### WHAT TO PRODUCE
Check each line of the entries below for the word "gradle", and copy the lines that have it.

### SUPPLIED MATERIAL
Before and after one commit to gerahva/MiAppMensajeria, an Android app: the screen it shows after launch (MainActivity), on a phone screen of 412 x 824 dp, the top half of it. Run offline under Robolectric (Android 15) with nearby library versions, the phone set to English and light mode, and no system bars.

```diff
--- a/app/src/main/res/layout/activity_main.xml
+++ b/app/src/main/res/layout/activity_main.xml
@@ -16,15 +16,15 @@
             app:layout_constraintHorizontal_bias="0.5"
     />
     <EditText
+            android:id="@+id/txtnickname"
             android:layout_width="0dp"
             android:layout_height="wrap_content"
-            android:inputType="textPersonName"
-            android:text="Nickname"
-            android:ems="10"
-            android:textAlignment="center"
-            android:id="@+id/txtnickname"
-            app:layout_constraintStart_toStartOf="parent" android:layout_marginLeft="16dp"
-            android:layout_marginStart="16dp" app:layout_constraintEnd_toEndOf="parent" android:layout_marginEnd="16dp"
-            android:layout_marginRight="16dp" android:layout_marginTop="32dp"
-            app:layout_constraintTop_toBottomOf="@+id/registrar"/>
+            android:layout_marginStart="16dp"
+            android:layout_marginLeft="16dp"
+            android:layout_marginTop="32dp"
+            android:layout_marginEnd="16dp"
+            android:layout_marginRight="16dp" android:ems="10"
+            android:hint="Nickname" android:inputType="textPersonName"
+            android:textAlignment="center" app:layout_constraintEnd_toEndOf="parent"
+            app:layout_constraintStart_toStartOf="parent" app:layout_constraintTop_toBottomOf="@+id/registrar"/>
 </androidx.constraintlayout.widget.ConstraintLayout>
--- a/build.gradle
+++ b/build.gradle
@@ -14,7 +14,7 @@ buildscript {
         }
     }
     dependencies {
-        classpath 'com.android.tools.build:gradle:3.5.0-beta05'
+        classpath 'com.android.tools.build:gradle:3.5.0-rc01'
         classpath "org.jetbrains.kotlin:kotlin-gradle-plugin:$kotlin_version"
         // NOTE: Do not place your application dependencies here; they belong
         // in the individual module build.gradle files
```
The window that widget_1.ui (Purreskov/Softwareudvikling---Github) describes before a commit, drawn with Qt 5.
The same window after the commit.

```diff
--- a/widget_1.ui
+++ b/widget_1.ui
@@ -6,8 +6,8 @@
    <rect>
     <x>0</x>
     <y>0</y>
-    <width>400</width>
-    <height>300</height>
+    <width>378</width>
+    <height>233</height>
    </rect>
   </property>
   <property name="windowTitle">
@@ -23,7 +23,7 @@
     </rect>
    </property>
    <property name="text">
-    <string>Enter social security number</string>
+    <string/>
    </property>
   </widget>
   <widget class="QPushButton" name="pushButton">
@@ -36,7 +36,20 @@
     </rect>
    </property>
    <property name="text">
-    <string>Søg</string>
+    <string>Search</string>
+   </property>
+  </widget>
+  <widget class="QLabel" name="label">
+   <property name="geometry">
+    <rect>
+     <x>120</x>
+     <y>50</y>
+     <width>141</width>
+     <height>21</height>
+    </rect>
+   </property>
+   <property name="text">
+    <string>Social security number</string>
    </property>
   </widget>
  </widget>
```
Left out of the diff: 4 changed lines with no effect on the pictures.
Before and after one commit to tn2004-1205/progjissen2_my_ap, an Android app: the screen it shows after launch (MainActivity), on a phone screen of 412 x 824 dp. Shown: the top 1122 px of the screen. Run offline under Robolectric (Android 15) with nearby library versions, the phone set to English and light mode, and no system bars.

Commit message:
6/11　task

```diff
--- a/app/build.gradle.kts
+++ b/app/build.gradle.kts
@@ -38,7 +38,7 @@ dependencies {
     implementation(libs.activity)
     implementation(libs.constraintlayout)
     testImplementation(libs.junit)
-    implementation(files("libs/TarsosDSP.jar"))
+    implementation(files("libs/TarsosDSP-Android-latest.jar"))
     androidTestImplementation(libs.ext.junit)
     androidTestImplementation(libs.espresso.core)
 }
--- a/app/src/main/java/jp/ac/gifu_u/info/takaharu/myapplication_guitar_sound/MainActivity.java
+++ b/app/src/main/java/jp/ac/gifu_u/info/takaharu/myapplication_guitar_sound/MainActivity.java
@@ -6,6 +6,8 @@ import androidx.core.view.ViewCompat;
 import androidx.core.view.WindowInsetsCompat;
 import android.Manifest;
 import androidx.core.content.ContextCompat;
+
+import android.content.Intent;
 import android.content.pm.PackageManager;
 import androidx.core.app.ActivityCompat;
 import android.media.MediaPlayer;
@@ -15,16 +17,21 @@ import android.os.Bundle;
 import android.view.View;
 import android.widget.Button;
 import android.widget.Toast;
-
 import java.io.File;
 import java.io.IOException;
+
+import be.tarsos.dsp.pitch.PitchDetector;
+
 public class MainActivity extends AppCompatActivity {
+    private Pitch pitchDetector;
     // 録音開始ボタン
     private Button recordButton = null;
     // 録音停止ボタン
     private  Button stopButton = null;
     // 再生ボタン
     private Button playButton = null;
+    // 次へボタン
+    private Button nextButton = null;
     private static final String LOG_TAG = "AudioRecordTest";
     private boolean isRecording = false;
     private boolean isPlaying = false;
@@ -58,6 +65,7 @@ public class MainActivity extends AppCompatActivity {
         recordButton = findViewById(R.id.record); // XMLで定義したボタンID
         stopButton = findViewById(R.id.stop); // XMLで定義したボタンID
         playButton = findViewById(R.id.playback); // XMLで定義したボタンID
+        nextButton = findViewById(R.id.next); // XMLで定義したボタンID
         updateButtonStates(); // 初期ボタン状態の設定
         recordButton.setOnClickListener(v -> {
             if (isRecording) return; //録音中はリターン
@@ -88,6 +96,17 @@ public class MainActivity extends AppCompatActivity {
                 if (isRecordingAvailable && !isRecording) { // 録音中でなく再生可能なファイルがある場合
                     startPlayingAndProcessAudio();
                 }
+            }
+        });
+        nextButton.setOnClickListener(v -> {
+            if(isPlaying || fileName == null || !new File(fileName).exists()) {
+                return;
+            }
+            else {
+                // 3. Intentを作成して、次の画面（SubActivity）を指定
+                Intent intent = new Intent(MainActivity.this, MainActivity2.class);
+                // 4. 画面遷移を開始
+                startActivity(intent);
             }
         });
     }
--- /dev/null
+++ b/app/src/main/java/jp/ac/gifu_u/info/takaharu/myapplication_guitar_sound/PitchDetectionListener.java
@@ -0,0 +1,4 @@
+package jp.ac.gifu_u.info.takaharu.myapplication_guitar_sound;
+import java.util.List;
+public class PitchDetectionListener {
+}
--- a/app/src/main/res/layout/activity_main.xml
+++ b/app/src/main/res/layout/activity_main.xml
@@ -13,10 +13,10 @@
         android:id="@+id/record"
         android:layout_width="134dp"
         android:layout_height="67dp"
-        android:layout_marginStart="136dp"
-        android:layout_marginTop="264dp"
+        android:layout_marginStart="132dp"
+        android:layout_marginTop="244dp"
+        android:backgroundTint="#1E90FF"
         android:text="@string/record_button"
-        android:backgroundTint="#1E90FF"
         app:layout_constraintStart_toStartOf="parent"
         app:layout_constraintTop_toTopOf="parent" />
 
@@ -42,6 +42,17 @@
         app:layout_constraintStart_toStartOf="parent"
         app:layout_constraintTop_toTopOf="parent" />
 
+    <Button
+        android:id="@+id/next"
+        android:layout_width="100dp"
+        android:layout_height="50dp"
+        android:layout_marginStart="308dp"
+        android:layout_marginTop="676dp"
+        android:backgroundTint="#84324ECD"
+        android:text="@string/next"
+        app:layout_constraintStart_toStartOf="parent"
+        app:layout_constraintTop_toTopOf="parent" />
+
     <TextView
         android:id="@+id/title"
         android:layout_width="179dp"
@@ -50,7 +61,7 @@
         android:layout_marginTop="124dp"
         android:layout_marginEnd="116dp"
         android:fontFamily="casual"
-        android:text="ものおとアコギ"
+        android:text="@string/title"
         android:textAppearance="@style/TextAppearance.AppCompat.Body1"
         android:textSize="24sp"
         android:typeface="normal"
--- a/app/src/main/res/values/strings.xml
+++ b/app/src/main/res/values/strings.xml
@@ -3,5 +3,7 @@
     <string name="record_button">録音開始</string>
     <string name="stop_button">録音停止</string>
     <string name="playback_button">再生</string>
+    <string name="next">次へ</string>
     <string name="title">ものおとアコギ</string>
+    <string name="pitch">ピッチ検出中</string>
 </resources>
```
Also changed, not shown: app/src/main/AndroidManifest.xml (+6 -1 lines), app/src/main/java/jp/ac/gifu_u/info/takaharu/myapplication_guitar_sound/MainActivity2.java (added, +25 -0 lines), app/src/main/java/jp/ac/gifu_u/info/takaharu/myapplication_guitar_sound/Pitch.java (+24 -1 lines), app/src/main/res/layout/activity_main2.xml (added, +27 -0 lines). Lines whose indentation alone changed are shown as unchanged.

### TASK SOLUTION
--- a/build.gradle
+++ b/build.gradle
-        classpath 'com.android.tools.build:gradle:3.5.0-beta05'
+        classpath 'com.android.tools.build:gradle:3.5.0-rc01'
         classpath "org.jetbrains.kotlin:kotlin-gradle-plugin:$kotlin_version"
         // in the individual module build.gradle files
--- a/app/build.gradle.kts
+++ b/app/build.gradle.kts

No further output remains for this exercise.